Other initiatives in the pipeline include a thorough overhaul of all training modules and programmes within the company, to ensure the full integration of safety and health aspects. The project is being carried out by AngloGold Ashanti Training and Development Services, under the direction of Viljoen and new head of safety at the African operations, Ian Heyns. Investigations are also being conducted into ways of elevating the role of the health and safety representatives at mine level.
An important outcome of the external review referred to earlier was the need for a common platform for safety reviews across the company. This formed part of the rationale for the adoption of OHSAS18001 as the health and safety standard throughout AngloGold Ashanti’s operations. (See the Report to Society 2006: From NOSA to OHSAS – a change for the group).
OHSAS18001 gap analyses were conducted in July and August 2007, and detailed action plans compiled as necessary, while OHSAS18001 certification audits are planned for the third quarter of 2008.
Another new development is the establishment of a specialised internal safety and health audit team, which will carry out a comprehensive audit of all mine workplaces, to enable risks to be identified before incidents occur.
“The existing incident review processes remain in place, but the desired outcome is the identification (and timely correction) of safety process deficiencies before these result in an incident, rather than determination of cause and attribution of responsibility once such incidents have taken place,” says Viljoen. Audits began during the second half of 2007, and are scheduled to cover the principal risks in an 18-month cycle.
A further step in this process is the overview of the Integrated Risk Management System (IRMS), which was developed for AngloGold Ashanti by Graphic Mining Solutions International (GMSI – now part of the GijimaAst group) and has been implemented in phases since 2000.
“The system in itself has excellent capabilities,” says Viljoen “but we do not always apply it correctly. We are developing a new system internally – importantly it will include occupational health as well as safety indicators – and will start running in parallel in the second quarter of 2008.”
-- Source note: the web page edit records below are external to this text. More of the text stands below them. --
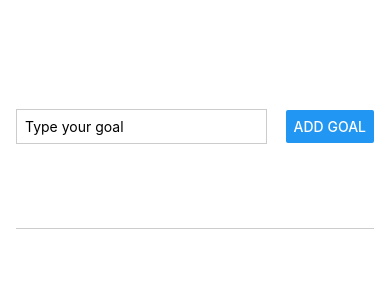
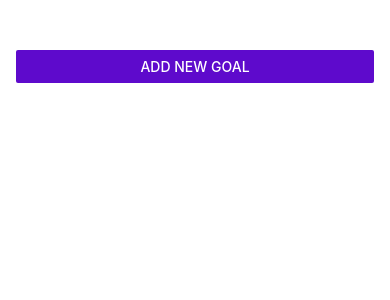
Before and after one commit to vsbuidev/react-native-todo-list, a React Native app: screen / in a window 390 px wide. Shown: the top 300 px of the page. Built offline with nearby package versions, Linux system fonts and the light colour scheme.

Commit message:
added interactivity of input and list

```diff
--- a/App.js
+++ b/App.js
@@ -13,6 +13,7 @@ import GoalInput from "./GoalInput";
 
 export default function App() {
   const [goals, setGoals] = useState([]);
+  const [isModalVisible, setIsModalVisible] = useState(false);
 
   function addGoalHandler(goalText) {
     setGoals((currentGoals) => [...currentGoals, goalText]);
@@ -23,9 +24,22 @@ export default function App() {
     setGoals(newGoals);
   }
 
+  function startGoalHandler() {
+    setIsModalVisible(true);
+  }
+
+  function closeGoalHandler() {
+    setIsModalVisible(false);
+  }
+
   return (
     <View style={styles.appContainer}>
-      <GoalInput onAddGoal={addGoalHandler} />
+      <Button title="Add New Goal" color="#5e0acc" onPress={startGoalHandler} />
+      <GoalInput
+        onClose={closeGoalHandler}
+        visible={isModalVisible}
+        onAddGoal={addGoalHandler}
+      />
       <View style={styles.goalContainer}>
         <FlatList
           data={goals}
--- a/GoalInput.js
+++ b/GoalInput.js
@@ -1,4 +1,4 @@
-import { View, TextInput, Button } from "react-native";
+import { View, TextInput, Button, Modal } from "react-native";
 import { StyleSheet } from "react-native";
 import { useState } from "react";
 
@@ -11,36 +11,54 @@ function GoalInput(props) {
 
   function addGoalHandler() {
     props.onAddGoal(goalText);
+    props.onClose();
   }
 
   return (
+    <Modal visible={props.visible} animationType="slide">
       <View style={styles.inputContainer}>
         <TextInput
           onChangeText={goalInputHandler}
           style={styles.textInput}
           placeholder="Type your goal"
         />
+        <View style={styles.buttonContaier}>
+          <View style={styles.button}>
             <Button onPress={addGoalHandler} title="Add Goal" />
           </View>
+          <View style={styles.button}>
+            <Button onPress={props.onClose} title="Cancel" />
+          </View>
+        </View>
+      </View>
+    </Modal>
   );
 }
 
 const styles = StyleSheet.create({
   inputContainer: {
-    flexDirection: "row",
-    justifyContent: "space-between",
+    justifyContent: "center",
     alignItems: "center",
     borderBottomWidth: 1,
     borderBottomColor: "#cccccc",
     paddingBottom: 24,
     flex: 1,
+    padding: 16,
   },
   textInput: {
     borderWidth: 1,
     borderColor: "#cccccc",
-    width: "70%",
-    marginRight: 8,
+    width: "100%",
     padding: 8,
+  },
+  buttonContaier: {
+    flexDirection: "row",
+    marginTop: 16,
+  },
+  button: {
+    margin: "100",
+    marginHorizontal: 8,
+    backgroundColor: "#d9d9d9",
   },
 });
 
--- a/GoalItem.js
+++ b/GoalItem.js
@@ -5,7 +5,6 @@ function GoalItem(props) {
     <View style={styles.goalItem}>
       <Pressable
         onPress={props.onDelete}
-        // android_ripple={{ color: "#210466" }}
         style={({ pressed }) => pressed && styles.pressedItem}
       >
         <Text style={styles.goalText}> {props.text} </Text>
```
Lines whose indentation alone changed are shown as unchanged.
Communication at mine level remains an integral part of the process. ‘White flag’ days are now reported centrally from all operations: these indicate that no accidents have taken place in the preceding 24 hours, and are intended to reinforce the belief that accident-free mining is possible. Green, orange and red flags denote dressing cases, reportable injuries and serious injuries respectively. Briefs, posters, safety newsletters and numerous other employee communication channels remain in place.
The five elements of this programme (design of mine layouts; support systems; the human factor; seismic monitoring; and research and development) remain in place (See case study: Strategy to manage falls of grounds - a review).
Seismic and gravity-related falls of ground have been separated to ensure appropriate focus.
The desired outcome under this heading is the removal, as far as possible, of employees from high-risk areas and activities. A number of new technologies are being explored, focusing initially on the rockbreaking, transport and processing sectors.
A steering committee has been appointed, chaired by Nigel Trevarthen (Head: Strategic Projects) to drive the project. Ideas and suggestions are being canvassed from employees, and the committee is surveying industry best practice. (See case study: Separating people and risk - a new strategy for South Africa).
AngloGold Ashanti Annual Report 2007 – Report to Society